For this reason, I am particularly alarmed at the rapidity, virulence, and contagiousness of the new novel coronavirus spreading around the globe.
As a people, and our government that is responsible for addressing such threats, we walk a line between calmly and rationally assessing the potential threat -- without fear or panic -- while simultaneously not overreacting or underreacting by being too complacent.
The task is made harder because to be truly vigilant and proactive, immediate travel restrictions would be imposed at the outset of a contagion. But in an era of globalization, such action has real economic costs to hotels, airlines and dozens of related businesses and industries.
The risk associated with acting too slowly or too deliberately is that the contagion is here among us and only after it has spread to a wide enough distribution do we act.
In my view, we should act quickly in imposing restrictions on travel into our country from the affected region. That includes airports and seaports.
When we receive reports of a new pathogen trending in a certain region, we can target that region early to keep our own people as safe as possible. By preventing the contagion from arriving here in the first place, we will save lives, money and time.
By preventing the contagion from arriving here in the first place, we will save lives, money and time.
This should be standard protocol with the Centers for Disease Control. Like all good medical and hygiene practices, prevention is the key. Treating a problem after the fact is always a poor option.
Around the world, many countries have already suspended flights to China and have begun to limit travel from the outbreak region. Countries including Australia and the Philippines are denying entry to anyone arriving from mainland China. The United States should join them.
An epidemic or outbreak is not subject to a fixed definition, but a pandemic is an epidemic that is spreading from one country to another. The CDC noted that an influenza pandemic took place in 1968-69, when the Hong Kong flu killed almost 34,000 Americans in just seven months. Obviously, a travel restriction imposed more quickly would have helped contain that pandemic before so many individuals died.
The CDC does not have an easy job making the call, but President Trump was prudent to form a Coronavirus Task Force. This stands in stark contrast to the Obama administration’s disastrous handling of the 2014 Ebola pandemic. The medical community, and Americans in general, were horrified when President Obama allowed Ebola-stricken patients into our country. He further allowed an Ebola-infected nurse, who was symptomatic, to travel on commercial airlines.
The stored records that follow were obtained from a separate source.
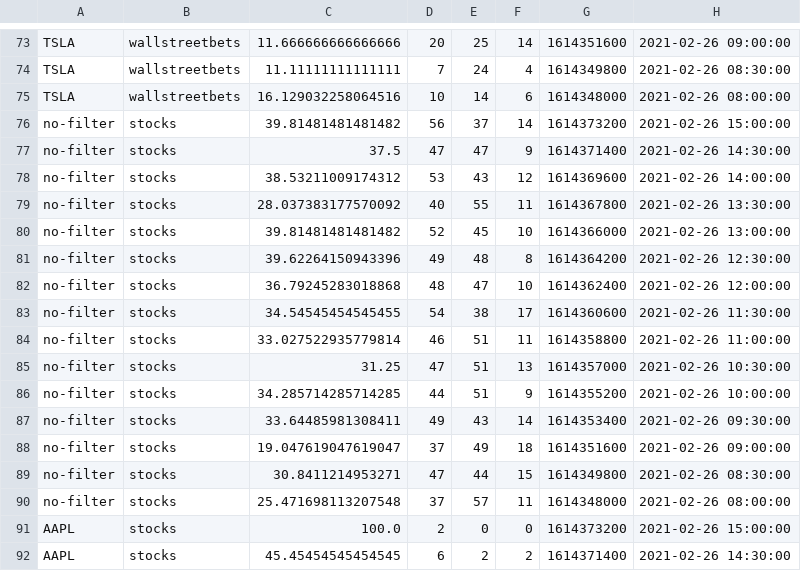
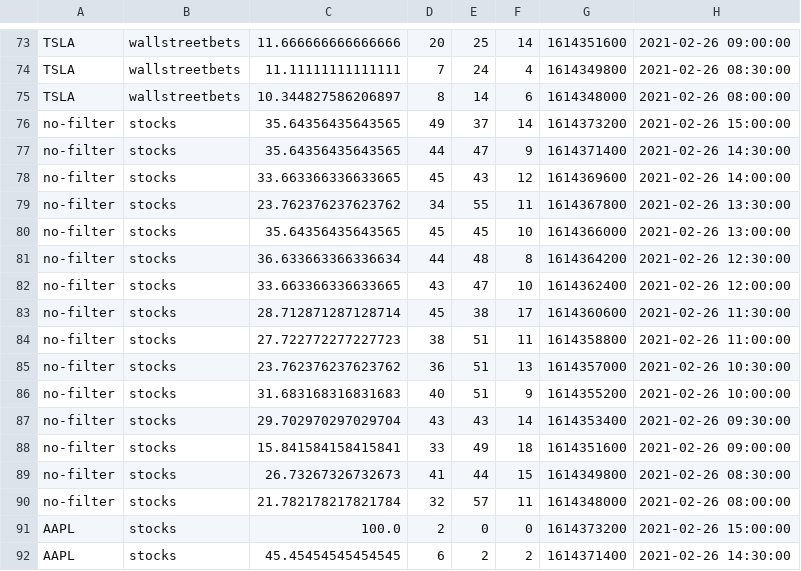
Before and after one commit to ksmrdero/stonk-visualizer, a CSV file: data/reddit/databak.csv (was data/reddit/data.bak.csv), drawn as a sheet; only a part is shown, gaps mark what is left out; the diff covers the shown part only.

Commit message:
1 week of data done

```diff
--- a/data/reddit/data.bak.csv
+++ b/data/reddit/databak.csv
@@ -74,18 +74,18 @@ TSLA,wallstreetbets,11.666666666666666,20,25,14,1614351600,2021-02-26 09:00:00
 TSLA,wallstreetbets,11.11111111111111,7,24,4,1614349800,2021-02-26 08:30:00
-TSLA,wallstreetbets,16.129032258064516,10,14,6,1614348000,2021-02-26 08:00:00
-no-filter,stocks,39.81481481481482,56,37,14,1614373200,2021-02-26 15:00:00
-no-filter,stocks,37.5,47,47,9,1614371400,2021-02-26 14:30:00
-no-filter,stocks,38.53211009174312,53,43,12,1614369600,2021-02-26 14:00:00
-no-filter,stocks,28.037383177570092,40,55,11,1614367800,2021-02-26 13:30:00
-no-filter,stocks,39.81481481481482,52,45,10,1614366000,2021-02-26 13:00:00
-no-filter,stocks,39.62264150943396,49,48,8,1614364200,2021-02-26 12:30:00
-no-filter,stocks,36.79245283018868,48,47,10,1614362400,2021-02-26 12:00:00
-no-filter,stocks,34.54545454545455,54,38,17,1614360600,2021-02-26 11:30:00
-no-filter,stocks,33.027522935779814,46,51,11,1614358800,2021-02-26 11:00:00
-no-filter,stocks,31.25,47,51,13,1614357000,2021-02-26 10:30:00
-no-filter,stocks,34.285714285714285,44,51,9,1614355200,2021-02-26 10:00:00
-no-filter,stocks,33.64485981308411,49,43,14,1614353400,2021-02-26 09:30:00
-no-filter,stocks,19.047619047619047,37,49,18,1614351600,2021-02-26 09:00:00
-no-filter,stocks,30.8411214953271,47,44,15,1614349800,2021-02-26 08:30:00
-no-filter,stocks,25.471698113207548,37,57,11,1614348000,2021-02-26 08:00:00
+TSLA,wallstreetbets,10.344827586206897,8,14,6,1614348000,2021-02-26 08:00:00
+no-filter,stocks,35.64356435643565,49,37,14,1614373200,2021-02-26 15:00:00
+no-filter,stocks,35.64356435643565,44,47,9,1614371400,2021-02-26 14:30:00
+no-filter,stocks,33.663366336633665,45,43,12,1614369600,2021-02-26 14:00:00
+no-filter,stocks,23.762376237623762,34,55,11,1614367800,2021-02-26 13:30:00
+no-filter,stocks,35.64356435643565,45,45,10,1614366000,2021-02-26 13:00:00
+no-filter,stocks,36.633663366336634,44,48,8,1614364200,2021-02-26 12:30:00
+no-filter,stocks,33.663366336633665,43,47,10,1614362400,2021-02-26 12:00:00
+no-filter,stocks,28.712871287128714,45,38,17,1614360600,2021-02-26 11:30:00
+no-filter,stocks,27.722772277227723,38,51,11,1614358800,2021-02-26 11:00:00
+no-filter,stocks,23.762376237623762,36,51,13,1614357000,2021-02-26 10:30:00
+no-filter,stocks,31.683168316831683,40,51,9,1614355200,2021-02-26 10:00:00
+no-filter,stocks,29.702970297029704,43,43,14,1614353400,2021-02-26 09:30:00
+no-filter,stocks,15.841584158415841,33,49,18,1614351600,2021-02-26 09:00:00
+no-filter,stocks,26.73267326732673,41,44,15,1614349800,2021-02-26 08:30:00
+no-filter,stocks,21.782178217821784,32,57,11,1614348000,2021-02-26 08:00:00
 AAPL,stocks,100.0,2,0,0,1614373200,2021-02-26 15:00:00
```
Also changed, not shown: 124 edited cells elsewhere in this file, 3 other files.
He failed to protect Americans by failing to impose a travel restriction.
President Trump has shown far better sense. Let us hope this new virus can be contained before too many Americans are impacted.